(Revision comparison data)
BEGIN
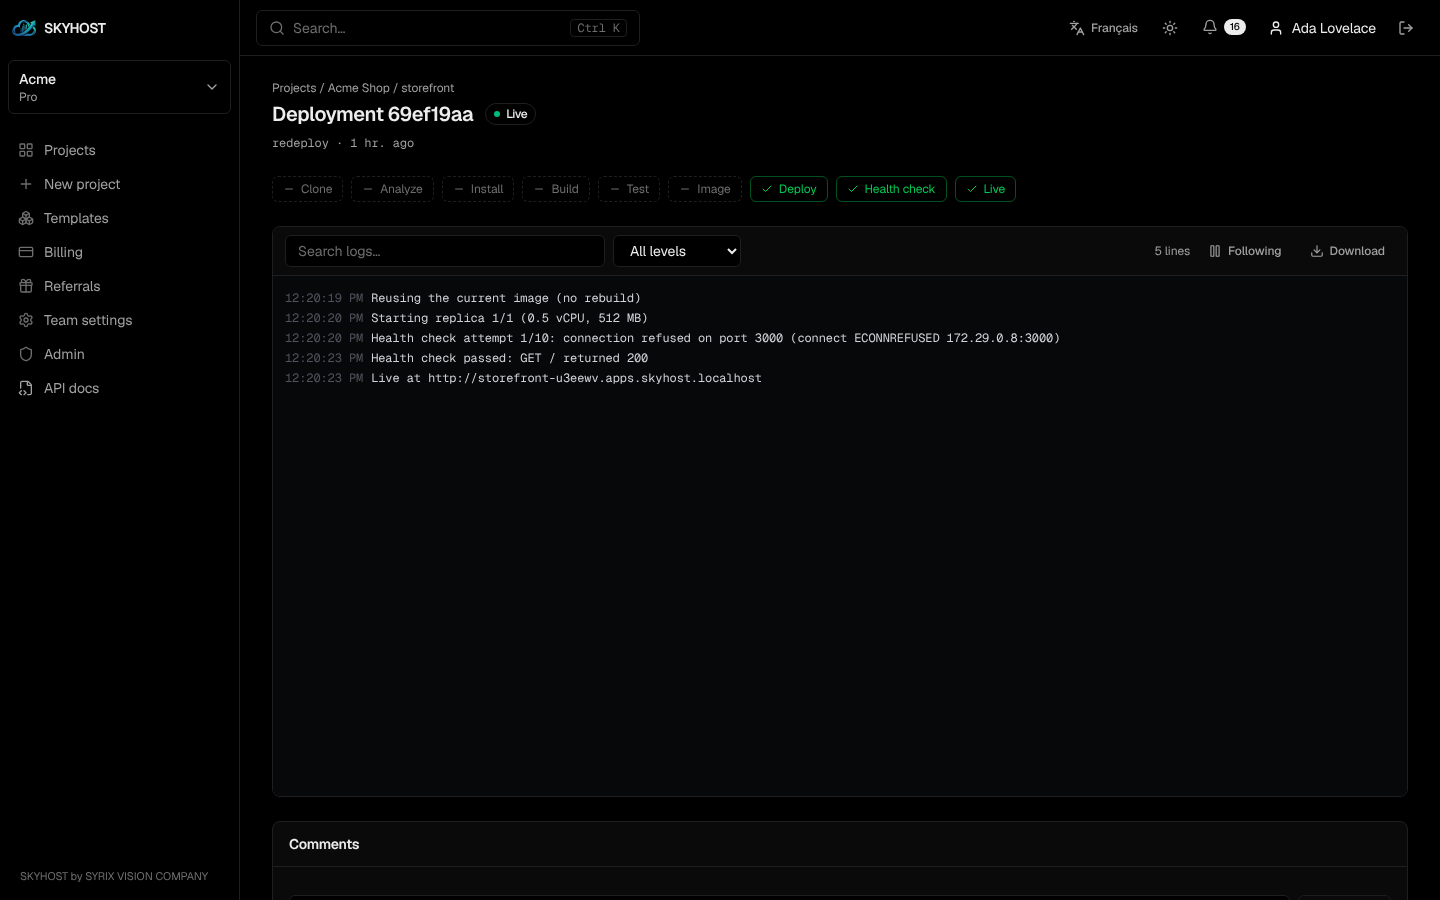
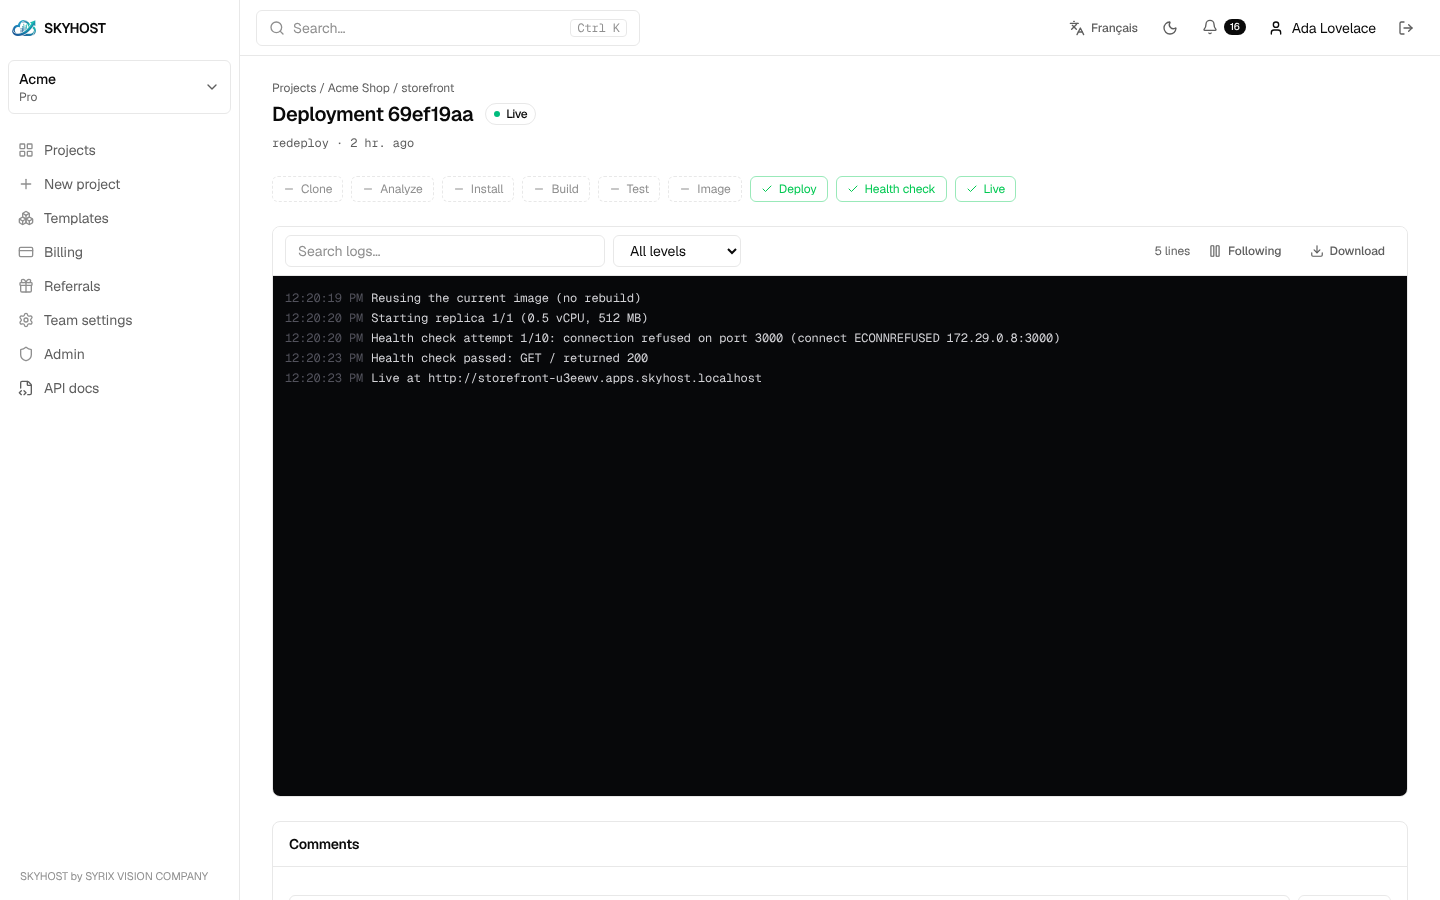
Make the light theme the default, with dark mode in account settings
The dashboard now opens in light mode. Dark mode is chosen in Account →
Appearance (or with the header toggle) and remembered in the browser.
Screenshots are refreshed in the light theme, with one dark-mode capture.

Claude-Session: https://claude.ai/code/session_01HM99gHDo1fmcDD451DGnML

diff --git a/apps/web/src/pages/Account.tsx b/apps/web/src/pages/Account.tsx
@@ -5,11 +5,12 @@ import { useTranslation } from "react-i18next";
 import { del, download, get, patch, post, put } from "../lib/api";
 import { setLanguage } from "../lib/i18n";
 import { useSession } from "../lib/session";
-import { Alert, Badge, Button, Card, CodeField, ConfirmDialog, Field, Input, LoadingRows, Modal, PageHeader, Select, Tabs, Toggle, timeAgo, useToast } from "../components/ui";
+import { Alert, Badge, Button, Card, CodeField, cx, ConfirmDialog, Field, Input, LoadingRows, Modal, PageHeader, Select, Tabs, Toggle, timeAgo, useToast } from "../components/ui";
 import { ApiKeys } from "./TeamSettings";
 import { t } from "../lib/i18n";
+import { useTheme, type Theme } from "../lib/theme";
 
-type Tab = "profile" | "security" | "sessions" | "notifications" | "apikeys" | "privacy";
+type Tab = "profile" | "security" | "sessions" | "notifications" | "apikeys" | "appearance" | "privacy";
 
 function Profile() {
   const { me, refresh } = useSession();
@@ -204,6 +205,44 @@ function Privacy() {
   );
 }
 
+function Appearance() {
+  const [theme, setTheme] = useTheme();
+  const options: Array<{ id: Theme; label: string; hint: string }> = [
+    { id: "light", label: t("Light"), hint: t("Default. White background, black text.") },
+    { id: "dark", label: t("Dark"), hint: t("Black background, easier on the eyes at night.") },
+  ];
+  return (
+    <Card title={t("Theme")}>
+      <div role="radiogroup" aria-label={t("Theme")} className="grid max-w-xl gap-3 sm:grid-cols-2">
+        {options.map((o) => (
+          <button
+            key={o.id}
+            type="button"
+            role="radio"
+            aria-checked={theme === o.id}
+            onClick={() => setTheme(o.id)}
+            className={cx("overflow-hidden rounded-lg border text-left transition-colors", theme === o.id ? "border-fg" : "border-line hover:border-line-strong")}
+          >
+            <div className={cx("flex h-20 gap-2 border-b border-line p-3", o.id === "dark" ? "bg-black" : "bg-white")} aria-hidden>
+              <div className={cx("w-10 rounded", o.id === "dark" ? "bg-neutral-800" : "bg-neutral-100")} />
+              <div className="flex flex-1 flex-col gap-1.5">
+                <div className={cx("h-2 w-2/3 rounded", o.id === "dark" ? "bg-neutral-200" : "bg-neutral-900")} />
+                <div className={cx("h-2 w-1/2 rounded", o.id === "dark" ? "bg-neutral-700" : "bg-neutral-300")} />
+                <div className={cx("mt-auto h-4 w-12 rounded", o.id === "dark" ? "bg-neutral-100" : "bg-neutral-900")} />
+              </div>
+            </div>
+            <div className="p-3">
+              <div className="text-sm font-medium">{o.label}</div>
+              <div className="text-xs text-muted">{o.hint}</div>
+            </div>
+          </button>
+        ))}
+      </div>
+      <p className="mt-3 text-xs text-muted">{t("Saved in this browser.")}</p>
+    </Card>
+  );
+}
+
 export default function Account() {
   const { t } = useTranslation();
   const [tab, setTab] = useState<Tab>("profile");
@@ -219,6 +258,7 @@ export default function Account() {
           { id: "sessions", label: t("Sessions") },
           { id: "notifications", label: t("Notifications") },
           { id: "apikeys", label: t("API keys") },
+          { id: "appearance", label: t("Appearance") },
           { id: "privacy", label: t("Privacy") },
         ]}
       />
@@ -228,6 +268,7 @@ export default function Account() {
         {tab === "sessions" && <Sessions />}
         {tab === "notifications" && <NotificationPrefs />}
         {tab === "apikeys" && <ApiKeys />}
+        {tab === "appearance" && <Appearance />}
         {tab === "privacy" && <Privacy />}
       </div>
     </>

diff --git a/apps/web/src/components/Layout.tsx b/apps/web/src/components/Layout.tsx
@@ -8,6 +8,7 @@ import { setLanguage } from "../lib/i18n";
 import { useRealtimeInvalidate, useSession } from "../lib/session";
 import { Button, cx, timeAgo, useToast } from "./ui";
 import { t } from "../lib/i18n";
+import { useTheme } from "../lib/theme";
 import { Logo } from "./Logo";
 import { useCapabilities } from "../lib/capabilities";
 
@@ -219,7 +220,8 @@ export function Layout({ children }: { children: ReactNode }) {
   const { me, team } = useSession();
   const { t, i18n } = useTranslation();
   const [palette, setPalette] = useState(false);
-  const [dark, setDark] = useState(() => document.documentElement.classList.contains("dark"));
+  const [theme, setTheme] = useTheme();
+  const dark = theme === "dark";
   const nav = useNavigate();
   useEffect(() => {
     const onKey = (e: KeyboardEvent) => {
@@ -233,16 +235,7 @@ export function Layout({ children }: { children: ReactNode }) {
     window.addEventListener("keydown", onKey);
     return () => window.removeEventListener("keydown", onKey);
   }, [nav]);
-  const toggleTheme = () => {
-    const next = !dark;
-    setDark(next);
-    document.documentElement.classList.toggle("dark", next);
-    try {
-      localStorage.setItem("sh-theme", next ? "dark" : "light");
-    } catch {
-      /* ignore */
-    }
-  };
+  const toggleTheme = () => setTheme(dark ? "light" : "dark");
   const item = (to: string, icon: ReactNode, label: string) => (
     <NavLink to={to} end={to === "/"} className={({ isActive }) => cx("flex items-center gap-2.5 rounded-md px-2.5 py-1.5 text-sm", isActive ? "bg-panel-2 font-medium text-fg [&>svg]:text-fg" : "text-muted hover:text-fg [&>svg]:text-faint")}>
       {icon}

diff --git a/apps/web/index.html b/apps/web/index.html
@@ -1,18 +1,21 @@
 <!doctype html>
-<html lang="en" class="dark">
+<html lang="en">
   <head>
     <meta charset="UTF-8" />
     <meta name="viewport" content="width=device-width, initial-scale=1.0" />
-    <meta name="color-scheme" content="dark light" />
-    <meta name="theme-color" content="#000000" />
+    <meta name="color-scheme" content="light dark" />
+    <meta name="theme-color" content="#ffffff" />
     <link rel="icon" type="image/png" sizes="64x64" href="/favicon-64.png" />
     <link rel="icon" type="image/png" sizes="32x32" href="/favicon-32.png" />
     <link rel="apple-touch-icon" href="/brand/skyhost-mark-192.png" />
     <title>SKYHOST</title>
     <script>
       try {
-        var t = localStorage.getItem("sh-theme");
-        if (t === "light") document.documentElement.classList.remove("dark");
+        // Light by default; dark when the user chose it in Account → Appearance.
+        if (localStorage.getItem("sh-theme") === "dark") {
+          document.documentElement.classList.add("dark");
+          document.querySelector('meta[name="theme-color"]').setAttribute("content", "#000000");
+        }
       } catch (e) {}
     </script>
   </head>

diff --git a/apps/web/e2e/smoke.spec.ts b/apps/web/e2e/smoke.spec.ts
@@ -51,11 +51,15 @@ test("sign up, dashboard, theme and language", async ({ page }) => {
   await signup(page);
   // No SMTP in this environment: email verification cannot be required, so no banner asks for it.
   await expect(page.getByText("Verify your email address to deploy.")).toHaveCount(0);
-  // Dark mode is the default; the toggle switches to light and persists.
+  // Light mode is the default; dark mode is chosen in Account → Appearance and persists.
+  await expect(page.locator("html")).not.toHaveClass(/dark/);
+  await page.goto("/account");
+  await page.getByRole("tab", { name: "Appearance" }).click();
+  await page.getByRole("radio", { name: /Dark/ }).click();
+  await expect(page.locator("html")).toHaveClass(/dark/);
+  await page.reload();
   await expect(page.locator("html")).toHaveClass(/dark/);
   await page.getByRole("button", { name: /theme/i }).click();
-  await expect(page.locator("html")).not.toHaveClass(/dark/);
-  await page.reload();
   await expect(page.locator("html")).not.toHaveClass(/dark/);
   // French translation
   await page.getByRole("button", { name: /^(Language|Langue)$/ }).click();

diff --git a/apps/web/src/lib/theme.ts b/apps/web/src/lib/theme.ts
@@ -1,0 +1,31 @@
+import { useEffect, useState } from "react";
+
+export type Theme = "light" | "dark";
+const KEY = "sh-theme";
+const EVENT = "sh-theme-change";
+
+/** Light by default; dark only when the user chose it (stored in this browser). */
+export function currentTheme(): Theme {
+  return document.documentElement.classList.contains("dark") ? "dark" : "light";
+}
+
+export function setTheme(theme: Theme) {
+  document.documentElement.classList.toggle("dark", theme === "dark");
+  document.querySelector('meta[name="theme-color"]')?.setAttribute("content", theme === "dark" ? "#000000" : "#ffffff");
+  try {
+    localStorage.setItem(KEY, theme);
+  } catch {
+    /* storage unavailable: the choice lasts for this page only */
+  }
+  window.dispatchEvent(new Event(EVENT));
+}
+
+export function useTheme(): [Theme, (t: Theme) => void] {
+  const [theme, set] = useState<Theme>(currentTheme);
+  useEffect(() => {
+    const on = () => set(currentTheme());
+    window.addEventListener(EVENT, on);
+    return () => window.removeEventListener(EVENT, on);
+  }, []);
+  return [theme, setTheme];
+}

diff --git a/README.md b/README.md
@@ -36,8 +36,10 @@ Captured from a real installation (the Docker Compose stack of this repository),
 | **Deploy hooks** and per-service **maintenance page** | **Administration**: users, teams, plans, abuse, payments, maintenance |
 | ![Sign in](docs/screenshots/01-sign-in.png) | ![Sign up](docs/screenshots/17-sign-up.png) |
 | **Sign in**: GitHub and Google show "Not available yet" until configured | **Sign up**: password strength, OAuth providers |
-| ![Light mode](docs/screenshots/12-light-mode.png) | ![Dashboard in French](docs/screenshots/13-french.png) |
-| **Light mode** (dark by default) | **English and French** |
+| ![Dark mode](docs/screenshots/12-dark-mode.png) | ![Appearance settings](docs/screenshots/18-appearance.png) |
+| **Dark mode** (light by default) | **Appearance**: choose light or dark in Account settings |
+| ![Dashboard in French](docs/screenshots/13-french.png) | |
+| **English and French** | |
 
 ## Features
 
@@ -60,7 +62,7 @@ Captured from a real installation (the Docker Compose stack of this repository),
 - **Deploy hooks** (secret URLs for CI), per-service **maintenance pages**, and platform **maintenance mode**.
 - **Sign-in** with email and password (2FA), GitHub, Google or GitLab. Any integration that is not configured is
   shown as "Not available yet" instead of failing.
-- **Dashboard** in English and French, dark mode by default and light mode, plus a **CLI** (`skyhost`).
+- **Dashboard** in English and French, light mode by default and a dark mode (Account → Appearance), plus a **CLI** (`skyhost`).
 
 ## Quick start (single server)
END
## Exercise prompt
What is needed is a word-for-word copy of the lines from the start of the data to the line with "Screenshots are refreshed", inclusive, with no pictures in it.

## Expected answer
Make the light theme the default, with dark mode in account settings
The dashboard now opens in light mode. Dark mode is chosen in Account →
Appearance (or with the header toggle) and remembered in the browser.
Screenshots are refreshed in the light theme, with one dark-mode capture.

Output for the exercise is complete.